Anne Frances ‘Frankie’ Frees (1929 – 2019)
CERA is grateful to the late Anne Frances ‘Frankie’ Frees (1929 – 2019) – social worker, gardener, and philosopher – for her generous bequest for eye research.
Frankie Frees spent much of her life helping others, despite facing her own challenges.
Born Anne Frances Frees in 1929, she was dubbed ‘Frankie’ and it stuck, as did her determination and fierce independence.
After losing her husband while in her 40s, Frankie decided to become a social worker. In her 80s, she studied philosophy.
“She went to uni in her fifties and got a degree in social work,” Frankie’s granddaughter Nicole recalls. “She used to work at an adoption agency.”
Helping others gave Frankie great satisfaction after experiencing tough times herself, which included losing her father to a heart attack when she was a child.
Frankie grew up in Leongatha and had an older sister, Pat, and younger brother, Ray. She spent her adult life in Melbourne’s bayside suburbs.

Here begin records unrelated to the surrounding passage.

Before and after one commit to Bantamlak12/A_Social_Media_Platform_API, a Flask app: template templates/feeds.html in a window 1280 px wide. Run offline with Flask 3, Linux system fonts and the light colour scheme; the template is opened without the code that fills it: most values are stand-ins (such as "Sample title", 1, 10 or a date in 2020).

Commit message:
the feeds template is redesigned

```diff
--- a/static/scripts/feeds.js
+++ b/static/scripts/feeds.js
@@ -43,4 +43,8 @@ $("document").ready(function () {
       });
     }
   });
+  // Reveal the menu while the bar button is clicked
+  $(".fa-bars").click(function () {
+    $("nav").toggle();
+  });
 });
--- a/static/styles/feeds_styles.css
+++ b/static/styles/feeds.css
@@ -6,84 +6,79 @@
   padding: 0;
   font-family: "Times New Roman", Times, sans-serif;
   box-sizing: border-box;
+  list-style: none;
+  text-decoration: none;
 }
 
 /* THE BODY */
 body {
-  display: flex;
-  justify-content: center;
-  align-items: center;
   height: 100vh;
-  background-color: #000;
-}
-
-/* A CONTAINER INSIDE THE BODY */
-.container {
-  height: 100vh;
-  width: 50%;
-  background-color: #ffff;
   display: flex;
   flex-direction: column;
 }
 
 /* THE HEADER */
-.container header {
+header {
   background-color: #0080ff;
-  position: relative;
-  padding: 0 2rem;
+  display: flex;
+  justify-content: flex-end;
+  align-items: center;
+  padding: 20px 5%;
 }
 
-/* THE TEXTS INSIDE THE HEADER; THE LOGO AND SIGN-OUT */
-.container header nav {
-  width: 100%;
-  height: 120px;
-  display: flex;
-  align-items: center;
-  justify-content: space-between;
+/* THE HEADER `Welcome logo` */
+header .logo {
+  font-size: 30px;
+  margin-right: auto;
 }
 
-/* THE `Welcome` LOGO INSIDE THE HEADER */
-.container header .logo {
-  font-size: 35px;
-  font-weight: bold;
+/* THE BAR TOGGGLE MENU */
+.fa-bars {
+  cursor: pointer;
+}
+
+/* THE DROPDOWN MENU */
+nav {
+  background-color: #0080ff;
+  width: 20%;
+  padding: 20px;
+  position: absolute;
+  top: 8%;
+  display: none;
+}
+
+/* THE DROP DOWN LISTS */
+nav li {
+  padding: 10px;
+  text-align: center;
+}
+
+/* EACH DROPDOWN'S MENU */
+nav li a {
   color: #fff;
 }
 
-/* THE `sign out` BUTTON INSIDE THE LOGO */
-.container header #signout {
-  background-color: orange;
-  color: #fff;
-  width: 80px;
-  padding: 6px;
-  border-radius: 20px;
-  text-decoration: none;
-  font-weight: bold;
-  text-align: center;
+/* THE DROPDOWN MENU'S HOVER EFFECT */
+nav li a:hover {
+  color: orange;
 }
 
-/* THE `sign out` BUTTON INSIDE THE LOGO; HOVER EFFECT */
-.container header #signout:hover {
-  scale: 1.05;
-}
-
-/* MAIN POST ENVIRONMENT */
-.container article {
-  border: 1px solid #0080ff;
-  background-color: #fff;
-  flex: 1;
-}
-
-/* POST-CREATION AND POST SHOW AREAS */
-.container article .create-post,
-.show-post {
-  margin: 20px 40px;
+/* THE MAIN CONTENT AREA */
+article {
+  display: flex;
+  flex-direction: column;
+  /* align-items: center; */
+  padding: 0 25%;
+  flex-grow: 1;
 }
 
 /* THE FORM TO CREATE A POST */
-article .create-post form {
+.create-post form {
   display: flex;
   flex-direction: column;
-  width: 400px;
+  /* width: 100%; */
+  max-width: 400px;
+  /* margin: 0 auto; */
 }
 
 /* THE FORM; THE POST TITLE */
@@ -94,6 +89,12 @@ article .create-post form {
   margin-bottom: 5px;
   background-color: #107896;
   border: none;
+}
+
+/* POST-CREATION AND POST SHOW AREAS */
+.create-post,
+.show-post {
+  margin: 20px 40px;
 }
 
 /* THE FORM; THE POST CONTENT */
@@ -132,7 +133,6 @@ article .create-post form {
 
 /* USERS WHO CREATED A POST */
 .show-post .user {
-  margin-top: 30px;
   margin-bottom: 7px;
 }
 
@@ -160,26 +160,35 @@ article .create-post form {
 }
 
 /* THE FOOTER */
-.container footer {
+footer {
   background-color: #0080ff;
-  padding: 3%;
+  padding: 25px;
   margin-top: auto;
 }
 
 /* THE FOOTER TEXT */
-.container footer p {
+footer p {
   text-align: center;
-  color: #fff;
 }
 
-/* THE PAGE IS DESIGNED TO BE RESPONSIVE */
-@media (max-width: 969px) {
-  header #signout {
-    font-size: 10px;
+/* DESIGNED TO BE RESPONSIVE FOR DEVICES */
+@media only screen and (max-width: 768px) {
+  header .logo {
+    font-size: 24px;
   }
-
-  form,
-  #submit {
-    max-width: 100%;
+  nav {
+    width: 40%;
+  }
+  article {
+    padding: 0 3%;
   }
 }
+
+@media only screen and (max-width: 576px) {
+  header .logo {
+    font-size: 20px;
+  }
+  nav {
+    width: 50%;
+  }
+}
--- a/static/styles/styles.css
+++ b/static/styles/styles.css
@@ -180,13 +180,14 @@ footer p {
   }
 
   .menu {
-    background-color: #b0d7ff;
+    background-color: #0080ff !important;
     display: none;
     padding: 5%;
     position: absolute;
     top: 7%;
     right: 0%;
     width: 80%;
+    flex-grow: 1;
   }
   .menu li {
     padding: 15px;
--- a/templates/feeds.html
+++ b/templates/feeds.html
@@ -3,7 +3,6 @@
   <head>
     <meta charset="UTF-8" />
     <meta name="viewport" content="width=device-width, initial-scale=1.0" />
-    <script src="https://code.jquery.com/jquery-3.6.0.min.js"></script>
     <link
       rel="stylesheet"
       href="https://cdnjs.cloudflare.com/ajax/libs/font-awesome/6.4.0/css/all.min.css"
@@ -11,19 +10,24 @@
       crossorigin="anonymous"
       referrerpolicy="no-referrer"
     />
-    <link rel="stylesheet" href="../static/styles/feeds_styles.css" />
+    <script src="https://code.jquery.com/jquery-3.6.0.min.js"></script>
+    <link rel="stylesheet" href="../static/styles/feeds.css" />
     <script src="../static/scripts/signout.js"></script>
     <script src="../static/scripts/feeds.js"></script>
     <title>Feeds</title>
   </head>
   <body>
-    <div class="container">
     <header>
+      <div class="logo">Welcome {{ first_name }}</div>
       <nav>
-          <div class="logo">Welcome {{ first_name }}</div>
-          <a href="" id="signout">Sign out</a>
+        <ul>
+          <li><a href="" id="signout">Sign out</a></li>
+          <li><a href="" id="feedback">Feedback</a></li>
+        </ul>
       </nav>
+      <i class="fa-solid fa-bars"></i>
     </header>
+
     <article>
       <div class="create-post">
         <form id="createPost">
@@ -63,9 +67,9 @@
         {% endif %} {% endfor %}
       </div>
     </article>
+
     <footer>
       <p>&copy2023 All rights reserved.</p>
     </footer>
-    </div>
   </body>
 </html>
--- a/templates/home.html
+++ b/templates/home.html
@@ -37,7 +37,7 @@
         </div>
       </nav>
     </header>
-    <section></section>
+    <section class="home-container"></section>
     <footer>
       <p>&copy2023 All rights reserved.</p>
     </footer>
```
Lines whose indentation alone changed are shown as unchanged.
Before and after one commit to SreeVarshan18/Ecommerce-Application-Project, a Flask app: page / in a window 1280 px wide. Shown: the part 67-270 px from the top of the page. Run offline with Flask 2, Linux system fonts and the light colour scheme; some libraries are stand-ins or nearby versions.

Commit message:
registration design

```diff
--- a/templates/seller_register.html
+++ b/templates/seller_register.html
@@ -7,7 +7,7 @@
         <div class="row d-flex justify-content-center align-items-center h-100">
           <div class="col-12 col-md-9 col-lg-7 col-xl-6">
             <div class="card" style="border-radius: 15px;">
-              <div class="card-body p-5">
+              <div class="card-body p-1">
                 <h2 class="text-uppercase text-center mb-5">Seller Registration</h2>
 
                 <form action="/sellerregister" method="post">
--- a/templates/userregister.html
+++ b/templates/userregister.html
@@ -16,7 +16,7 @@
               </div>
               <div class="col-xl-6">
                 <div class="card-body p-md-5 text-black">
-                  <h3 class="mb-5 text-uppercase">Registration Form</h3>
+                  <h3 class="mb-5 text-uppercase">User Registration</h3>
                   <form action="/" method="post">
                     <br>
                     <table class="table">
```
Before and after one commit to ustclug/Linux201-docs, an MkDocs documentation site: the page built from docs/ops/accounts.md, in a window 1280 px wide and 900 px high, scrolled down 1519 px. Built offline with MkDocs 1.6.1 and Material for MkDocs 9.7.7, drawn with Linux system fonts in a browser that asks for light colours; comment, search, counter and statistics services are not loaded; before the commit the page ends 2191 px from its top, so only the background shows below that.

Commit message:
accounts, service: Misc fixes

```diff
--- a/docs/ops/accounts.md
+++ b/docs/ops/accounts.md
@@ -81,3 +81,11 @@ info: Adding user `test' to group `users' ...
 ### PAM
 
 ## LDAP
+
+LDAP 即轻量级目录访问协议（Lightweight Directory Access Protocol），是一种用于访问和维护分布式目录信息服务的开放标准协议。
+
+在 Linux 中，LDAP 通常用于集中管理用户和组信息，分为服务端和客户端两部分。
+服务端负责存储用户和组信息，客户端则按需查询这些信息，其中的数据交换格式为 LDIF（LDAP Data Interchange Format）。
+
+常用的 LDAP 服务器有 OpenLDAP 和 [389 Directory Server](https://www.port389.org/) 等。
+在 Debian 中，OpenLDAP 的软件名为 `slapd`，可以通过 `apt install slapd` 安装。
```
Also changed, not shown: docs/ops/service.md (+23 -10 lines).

Frankie met her husband, Clive, a World War II pilot, at a New Year’s Eve dance and told others it was “love at first sight”. They married in 1953 and honeymooned in Sydney with a caravan.
Their first son, Yonto, was born in 1954 and named after a character in the book How Green Was My Valley. Dane, whose name reflected Clive’s Danish heritage, arrived in 1956.
Ray sadly died in an accident in 1973, and Frankie lost Clive in 1976. Yonto died in 1979 at just 25, and Dane passed away after a short illness when he was 50.
Passion for social justice
The late Frankie Frees is fondly remembered by her granddaughter Nicole Frees.
After Clive died, Frankie enrolled at university, following her social justice passion. She spent 18 years as a socialworker at an adoption agency and in family welfare.
Today, Frankie is survived by her grandson Ben, granddaughter Nicole, daughter-in-law Debra and great grandchildren Chloe and Ashlea.
Nicole has fond memories of her Nanna, who told her imaginative stories while babysitting and grew her own vegetables. “She loved her garden,” Nicole says. “She was in a gardening club.”
Until she was diagnosed with lung cancer in mid-2017, Frankie attended St David’s Parkdale Uniting Church, wrote to politicians, and volunteered for the Parkdale Epilepsy Op Shop, where she took flowers and succulents from her garden to sell.
She also sang in The Cheltones choir. “They used to raise money for Oxfam and Leprosy Mission,” Nicole says. “When I was younger, we used to go Christmas shopping and we’d fill up a shoe box with toys. She then sent them to a kid in need.”
Eliminating eye disease
Frankie’s generosity was legendary, so Nicole is not surprised that she made a generous donation to the Centre for Eye Research Australia Foundation. The Foundation was established to support the long-term sustainability of the Centre for Eye Research Australia (CERA). In 2019 alone the Foundation gifted over $400,000 to advance CERA’s mission to eliminate major eye diseases and reduce their impact on people’s lives.
“Frankie seemed to admire the work of Fred Hollows,” Nicole says. “She also did thorough research on the charities before she donated, so I’m sure she was passionate about finding cures for eye diseases.
“Frankie has been donating to CERA since 2002. Preventing and treating blindness was obviously important to her as she also showed continued support to other vision charities by donating to Vision Australia and Fred Hollows. She was always a charitable person.”
CERA’s vision is a world free from vision loss and blindness. For those affected by vision loss, the impact is profound – our researchers have the capacity to make a very real difference, but we cannot do this alone.
If you’re considering leaving a gift in your will to advance CERA’s research, please call our Donor Relations Advisor, Elaine Levine, on 1300 737 757 for a confidential discussion. You can also learn more at Leave a gift in your will.